Joss Carter: The Ravenous, The Salvation, The Misery


Joss Carter comes with two caveats: 1.  EXPLICIT CONTENT. MATURE AUDIENCE'S ONLY. 2. NO ANIMALS WERE HARMED OR KILLED FOR THE SOLE PURPOSE OF THIS PRODUCTION. ALL ANIMALS HAVE BEEN ETHICALLY SOURCED. Caveats that act as a prelude to what you might expect from the the contemporary movement and performance artist, teacher and choreographer who includes taxidermy and hand poke tattooing as hobbies. Having worked with BalletBoyz, Russell Maliphant and the Gary Clarke Company among others Carter’s aesthete seems to have been cultivated and solidified - instantly undeniable in his presence face-to-face, aggressively present in his performances style and already evident in one of his early productions ‘The Ravenous Flight of Misanthropy (2012)’. Designed and choreographed by Carter, as with much of his work, it’s described as “Riddled with crimes of passion and sacrificial guilt”. Inspired by author Margaret Atwood’s poem ‘Eating the Birds’, on a clean white surface, anchored by a tree stump and branches, the stage edges seem to disappear into infinity as joss commits his passionate crimes and appears to wrestle with sacrificial guilt. The image, the movement, the styling indicative of an artists who dissects, ruminates and falls deeply into their craft.

“We’re mired in gravity, we’re earthbound. We’re ankle-deep in blood, and all because we ate the birds, we ate them a long time ago, when we still had the power to say no.”
— Eating the Birds, Margaret Atwood

I am here to provoke and challenge, but there is a huge awareness, to make the audience aware of things that have happened in the world and in history.
— Joss Carter

In 2014’s ‘Salvation’ Joss Carter explores religious fanaticism, though he doesn’t seem to be taking cues from the obvious contemporaneous hype surrounding Islamic extremism, instead A Clodhopper found the piece mirrored Antonin Artaud’s ‘The Monk’, the French gothic novel  based on ‘The Monk’ by Matthew Lewis.

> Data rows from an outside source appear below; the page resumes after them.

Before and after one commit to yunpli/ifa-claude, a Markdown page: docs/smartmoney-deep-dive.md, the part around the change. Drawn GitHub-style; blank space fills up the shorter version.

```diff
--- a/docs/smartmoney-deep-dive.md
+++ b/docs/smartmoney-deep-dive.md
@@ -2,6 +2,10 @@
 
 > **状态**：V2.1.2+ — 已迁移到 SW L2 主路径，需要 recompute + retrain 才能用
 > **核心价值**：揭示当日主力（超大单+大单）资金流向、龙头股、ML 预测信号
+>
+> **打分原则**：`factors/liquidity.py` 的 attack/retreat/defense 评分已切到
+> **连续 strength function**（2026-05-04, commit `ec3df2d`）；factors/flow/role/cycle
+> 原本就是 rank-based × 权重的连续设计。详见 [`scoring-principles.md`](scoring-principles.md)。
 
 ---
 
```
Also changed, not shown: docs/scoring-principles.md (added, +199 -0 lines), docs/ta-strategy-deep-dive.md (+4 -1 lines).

In it a senior clergyman is slowly seduced by the devil posing as a women, and ends with the protagonists entrails being picked out of his stomach on a rock. Pretty dark hey, well you could be forgiven for thinking “so is Joss Carter” as he focuses on human suffering centred on spiritual ideology in ‘Salvation’ using an untypical blend of dance and performance. The darkness seems to be a theme that runs through his work coupled with a knack for visually striking pieces that explore the disturbing and the ugly. Though Joss says there is a brightness to his work “The darker themes come from a more humanitarian perspective - more an abstract of human existence and the things that happen in the world and the things that have happened in the history. But there is a lightness to it, the performance is an opportunity to express and that gives me a freedom and a lightness performing them. It is easy as an artist to focus on  an absurd, provocative or grotesque theme because people feed off provocation. I am here to provoke and challenge, but there is a huge awareness, to make the audience aware of things that have happened in the world and in history.”


As a straight man there’s always a social prejudice or some kind of barrier of being a very open, society has a large role to play. But as a straight man there’s always a curiosity of exploration. And within Misery Flesh I can express myself...
— Joss Carter

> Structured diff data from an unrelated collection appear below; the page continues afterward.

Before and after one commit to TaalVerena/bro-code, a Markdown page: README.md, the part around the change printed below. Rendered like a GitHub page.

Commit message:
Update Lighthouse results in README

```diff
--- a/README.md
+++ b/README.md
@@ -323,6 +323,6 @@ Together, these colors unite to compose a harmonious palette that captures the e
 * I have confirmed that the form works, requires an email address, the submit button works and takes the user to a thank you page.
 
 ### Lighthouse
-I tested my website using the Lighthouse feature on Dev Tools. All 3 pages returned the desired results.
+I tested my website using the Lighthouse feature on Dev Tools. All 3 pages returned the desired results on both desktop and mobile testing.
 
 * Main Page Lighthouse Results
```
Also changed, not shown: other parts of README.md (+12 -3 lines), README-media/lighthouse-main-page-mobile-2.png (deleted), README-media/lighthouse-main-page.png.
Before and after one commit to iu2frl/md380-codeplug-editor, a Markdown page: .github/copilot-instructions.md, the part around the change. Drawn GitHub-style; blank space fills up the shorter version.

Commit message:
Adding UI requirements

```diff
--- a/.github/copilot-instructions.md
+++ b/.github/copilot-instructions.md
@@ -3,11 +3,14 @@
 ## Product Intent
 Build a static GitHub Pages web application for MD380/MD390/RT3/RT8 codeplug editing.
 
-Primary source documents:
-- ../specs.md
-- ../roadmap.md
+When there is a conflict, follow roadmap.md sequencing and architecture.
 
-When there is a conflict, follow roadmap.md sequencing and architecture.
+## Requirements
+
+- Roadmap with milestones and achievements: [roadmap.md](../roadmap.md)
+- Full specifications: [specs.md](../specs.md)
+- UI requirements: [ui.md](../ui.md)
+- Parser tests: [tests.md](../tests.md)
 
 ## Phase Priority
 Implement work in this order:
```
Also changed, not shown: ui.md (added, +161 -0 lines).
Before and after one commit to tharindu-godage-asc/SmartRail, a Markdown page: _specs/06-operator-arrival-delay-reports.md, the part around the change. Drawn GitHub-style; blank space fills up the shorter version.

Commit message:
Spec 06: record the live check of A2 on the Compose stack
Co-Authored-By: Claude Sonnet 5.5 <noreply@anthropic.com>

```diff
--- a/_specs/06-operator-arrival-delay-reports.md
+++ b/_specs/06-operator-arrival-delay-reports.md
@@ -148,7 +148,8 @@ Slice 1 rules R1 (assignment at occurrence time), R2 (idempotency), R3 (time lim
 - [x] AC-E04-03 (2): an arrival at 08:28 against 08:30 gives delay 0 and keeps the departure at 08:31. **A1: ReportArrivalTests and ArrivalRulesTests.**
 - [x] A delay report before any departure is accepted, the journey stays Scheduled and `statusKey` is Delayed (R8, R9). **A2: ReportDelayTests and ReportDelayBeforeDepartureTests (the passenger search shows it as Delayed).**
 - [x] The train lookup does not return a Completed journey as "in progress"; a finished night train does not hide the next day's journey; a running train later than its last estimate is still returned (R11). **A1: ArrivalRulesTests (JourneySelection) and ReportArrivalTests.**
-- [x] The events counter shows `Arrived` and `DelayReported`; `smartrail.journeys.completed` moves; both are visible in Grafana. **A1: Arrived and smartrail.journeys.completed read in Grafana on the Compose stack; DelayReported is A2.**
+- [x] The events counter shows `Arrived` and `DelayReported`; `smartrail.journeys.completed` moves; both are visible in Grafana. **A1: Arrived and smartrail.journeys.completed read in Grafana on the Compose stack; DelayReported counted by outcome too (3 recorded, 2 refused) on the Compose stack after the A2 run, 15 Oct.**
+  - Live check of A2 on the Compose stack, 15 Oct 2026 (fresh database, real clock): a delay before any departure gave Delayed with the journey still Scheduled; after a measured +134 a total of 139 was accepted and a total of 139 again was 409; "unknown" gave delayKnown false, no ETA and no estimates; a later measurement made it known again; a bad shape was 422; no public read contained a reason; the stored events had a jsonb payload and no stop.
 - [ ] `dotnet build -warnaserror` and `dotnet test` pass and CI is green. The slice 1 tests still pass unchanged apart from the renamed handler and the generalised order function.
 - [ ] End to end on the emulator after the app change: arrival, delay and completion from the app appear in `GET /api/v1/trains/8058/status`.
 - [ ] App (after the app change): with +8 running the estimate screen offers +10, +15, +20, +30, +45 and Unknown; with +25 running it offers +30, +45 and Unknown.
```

Despite the reassurance the darkness is omnipresent in his work, especially with improvised solo performance piece ‘Misery Flesh’ (2015). In it, wearing nothing but a skinned pig head Joss pulls sharp focus on the the male of the species “I made the pig face because I do taxidermy, with misery flesh I wanted to show the grotesque nature of men. The glorification and the grotesqueness of the male species or the bastardisation of the man. Whether that be body dysmorphia, a clinical depression, the idea of being uncomfortable in their body so from an aesthetic point of view they have to change themselves because at the end of the day they feel disgusted with their body, their image how they look or how they feel. It has a lot to do with shame. And when I perform it, because I put this mark, as a form of art, gives me a second skin, a mask so I can kind of put one side of me away and bring out this other beast.” Another element to Joss Carter is his sexuality; an energy perceptible in his performance, when you meet him in person and a theme explored explicitly in ‘Misery Flesh’ “As a straight man there’s always a social prejudice or some kind of barrier of being a very open, society has a large role to play. But as a straight man there’s always a curiosity of exploration. And within Misery Flesh I can express myself, the piece allows me to really challenge myself and push myself with my sexuality and an audience. It’s an outlet.” Taking a cue from three of his works, a potent mix of the Ravenous, the Salvation and the Misery sum up Joss Carter perfectly.